- ABOUT THIS TASK: Give each record below again, without a single difference.

====

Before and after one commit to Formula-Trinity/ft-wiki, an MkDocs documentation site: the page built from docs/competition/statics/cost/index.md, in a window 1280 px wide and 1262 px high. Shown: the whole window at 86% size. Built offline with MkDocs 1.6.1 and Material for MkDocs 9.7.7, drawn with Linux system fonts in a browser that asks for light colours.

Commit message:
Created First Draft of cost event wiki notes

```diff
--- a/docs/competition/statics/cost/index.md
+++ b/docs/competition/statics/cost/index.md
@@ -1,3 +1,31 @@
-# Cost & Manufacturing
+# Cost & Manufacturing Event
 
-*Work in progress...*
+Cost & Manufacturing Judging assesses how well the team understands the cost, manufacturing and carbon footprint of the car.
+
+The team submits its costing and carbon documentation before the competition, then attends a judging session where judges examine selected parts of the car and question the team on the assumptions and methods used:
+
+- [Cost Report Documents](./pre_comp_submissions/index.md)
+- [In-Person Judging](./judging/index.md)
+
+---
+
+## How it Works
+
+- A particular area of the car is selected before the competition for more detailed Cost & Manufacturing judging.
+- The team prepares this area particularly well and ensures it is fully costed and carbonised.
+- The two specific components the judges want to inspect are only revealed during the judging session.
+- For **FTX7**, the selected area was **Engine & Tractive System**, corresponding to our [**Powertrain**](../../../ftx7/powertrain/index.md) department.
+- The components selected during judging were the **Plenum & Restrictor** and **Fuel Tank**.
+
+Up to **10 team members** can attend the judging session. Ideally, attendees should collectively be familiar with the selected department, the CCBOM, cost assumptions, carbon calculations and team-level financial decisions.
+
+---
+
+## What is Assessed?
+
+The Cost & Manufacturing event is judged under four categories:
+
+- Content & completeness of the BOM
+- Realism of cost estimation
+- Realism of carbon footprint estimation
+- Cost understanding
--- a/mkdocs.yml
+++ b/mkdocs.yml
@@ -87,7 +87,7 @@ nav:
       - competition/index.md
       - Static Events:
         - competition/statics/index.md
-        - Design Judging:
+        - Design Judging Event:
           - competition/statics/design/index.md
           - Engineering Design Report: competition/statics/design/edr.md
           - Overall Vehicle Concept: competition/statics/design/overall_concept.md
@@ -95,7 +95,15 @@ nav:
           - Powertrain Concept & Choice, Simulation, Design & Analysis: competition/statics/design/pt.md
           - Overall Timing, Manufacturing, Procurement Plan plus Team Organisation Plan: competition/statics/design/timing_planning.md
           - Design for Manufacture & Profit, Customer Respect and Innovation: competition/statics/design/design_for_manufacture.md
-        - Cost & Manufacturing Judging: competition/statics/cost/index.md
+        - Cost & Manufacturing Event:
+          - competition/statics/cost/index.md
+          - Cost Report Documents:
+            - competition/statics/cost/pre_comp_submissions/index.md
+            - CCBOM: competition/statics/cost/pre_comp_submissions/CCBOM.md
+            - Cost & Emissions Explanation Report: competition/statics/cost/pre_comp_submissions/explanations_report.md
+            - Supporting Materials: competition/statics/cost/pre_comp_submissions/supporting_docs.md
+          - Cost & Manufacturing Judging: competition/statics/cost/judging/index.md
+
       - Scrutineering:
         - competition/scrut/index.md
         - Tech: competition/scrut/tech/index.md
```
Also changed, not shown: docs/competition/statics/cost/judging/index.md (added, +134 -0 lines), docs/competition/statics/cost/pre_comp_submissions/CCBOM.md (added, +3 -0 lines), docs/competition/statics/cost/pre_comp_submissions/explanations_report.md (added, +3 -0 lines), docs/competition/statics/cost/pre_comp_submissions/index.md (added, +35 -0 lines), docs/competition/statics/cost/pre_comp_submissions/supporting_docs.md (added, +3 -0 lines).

====

- RESPONSE TO THE EXERCISE:
Before and after one commit to Formula-Trinity/ft-wiki, an MkDocs documentation site: the page built from docs/competition/statics/cost/index.md, in a window 1280 px wide and 1262 px high. Shown: the whole window at 86% size. Built offline with MkDocs 1.6.1 and Material for MkDocs 9.7.7, drawn with Linux system fonts in a browser that asks for light colours.

Commit message:
Created First Draft of cost event wiki notes

```diff
--- a/docs/competition/statics/cost/index.md
+++ b/docs/competition/statics/cost/index.md
@@ -1,3 +1,31 @@
-# Cost & Manufacturing
+# Cost & Manufacturing Event
 
-*Work in progress...*
+Cost & Manufacturing Judging assesses how well the team understands the cost, manufacturing and carbon footprint of the car.
+
+The team submits its costing and carbon documentation before the competition, then attends a judging session where judges examine selected parts of the car and question the team on the assumptions and methods used:
+
+- [Cost Report Documents](./pre_comp_submissions/index.md)
+- [In-Person Judging](./judging/index.md)
+
+---
+
+## How it Works
+
+- A particular area of the car is selected before the competition for more detailed Cost & Manufacturing judging.
+- The team prepares this area particularly well and ensures it is fully costed and carbonised.
+- The two specific components the judges want to inspect are only revealed during the judging session.
+- For **FTX7**, the selected area was **Engine & Tractive System**, corresponding to our [**Powertrain**](../../../ftx7/powertrain/index.md) department.
+- The components selected during judging were the **Plenum & Restrictor** and **Fuel Tank**.
+
+Up to **10 team members** can attend the judging session. Ideally, attendees should collectively be familiar with the selected department, the CCBOM, cost assumptions, carbon calculations and team-level financial decisions.
+
+---
+
+## What is Assessed?
+
+The Cost & Manufacturing event is judged under four categories:
+
+- Content & completeness of the BOM
+- Realism of cost estimation
+- Realism of carbon footprint estimation
+- Cost understanding
--- a/mkdocs.yml
+++ b/mkdocs.yml
@@ -87,7 +87,7 @@ nav:
       - competition/index.md
       - Static Events:
         - competition/statics/index.md
-        - Design Judging:
+        - Design Judging Event:
           - competition/statics/design/index.md
           - Engineering Design Report: competition/statics/design/edr.md
           - Overall Vehicle Concept: competition/statics/design/overall_concept.md
@@ -95,7 +95,15 @@ nav:
           - Powertrain Concept & Choice, Simulation, Design & Analysis: competition/statics/design/pt.md
           - Overall Timing, Manufacturing, Procurement Plan plus Team Organisation Plan: competition/statics/design/timing_planning.md
           - Design for Manufacture & Profit, Customer Respect and Innovation: competition/statics/design/design_for_manufacture.md
-        - Cost & Manufacturing Judging: competition/statics/cost/index.md
+        - Cost & Manufacturing Event:
+          - competition/statics/cost/index.md
+          - Cost Report Documents:
+            - competition/statics/cost/pre_comp_submissions/index.md
+            - CCBOM: competition/statics/cost/pre_comp_submissions/CCBOM.md
+            - Cost & Emissions Explanation Report: competition/statics/cost/pre_comp_submissions/explanations_report.md
+            - Supporting Materials: competition/statics/cost/pre_comp_submissions/supporting_docs.md
+          - Cost & Manufacturing Judging: competition/statics/cost/judging/index.md
+
       - Scrutineering:
         - competition/scrut/index.md
         - Tech: competition/scrut/tech/index.md
```
Also changed, not shown: docs/competition/statics/cost/judging/index.md (added, +134 -0 lines), docs/competition/statics/cost/pre_comp_submissions/CCBOM.md (added, +3 -0 lines), docs/competition/statics/cost/pre_comp_submissions/explanations_report.md (added, +3 -0 lines), docs/competition/statics/cost/pre_comp_submissions/index.md (added, +35 -0 lines), docs/competition/statics/cost/pre_comp_submissions/supporting_docs.md (added, +3 -0 lines).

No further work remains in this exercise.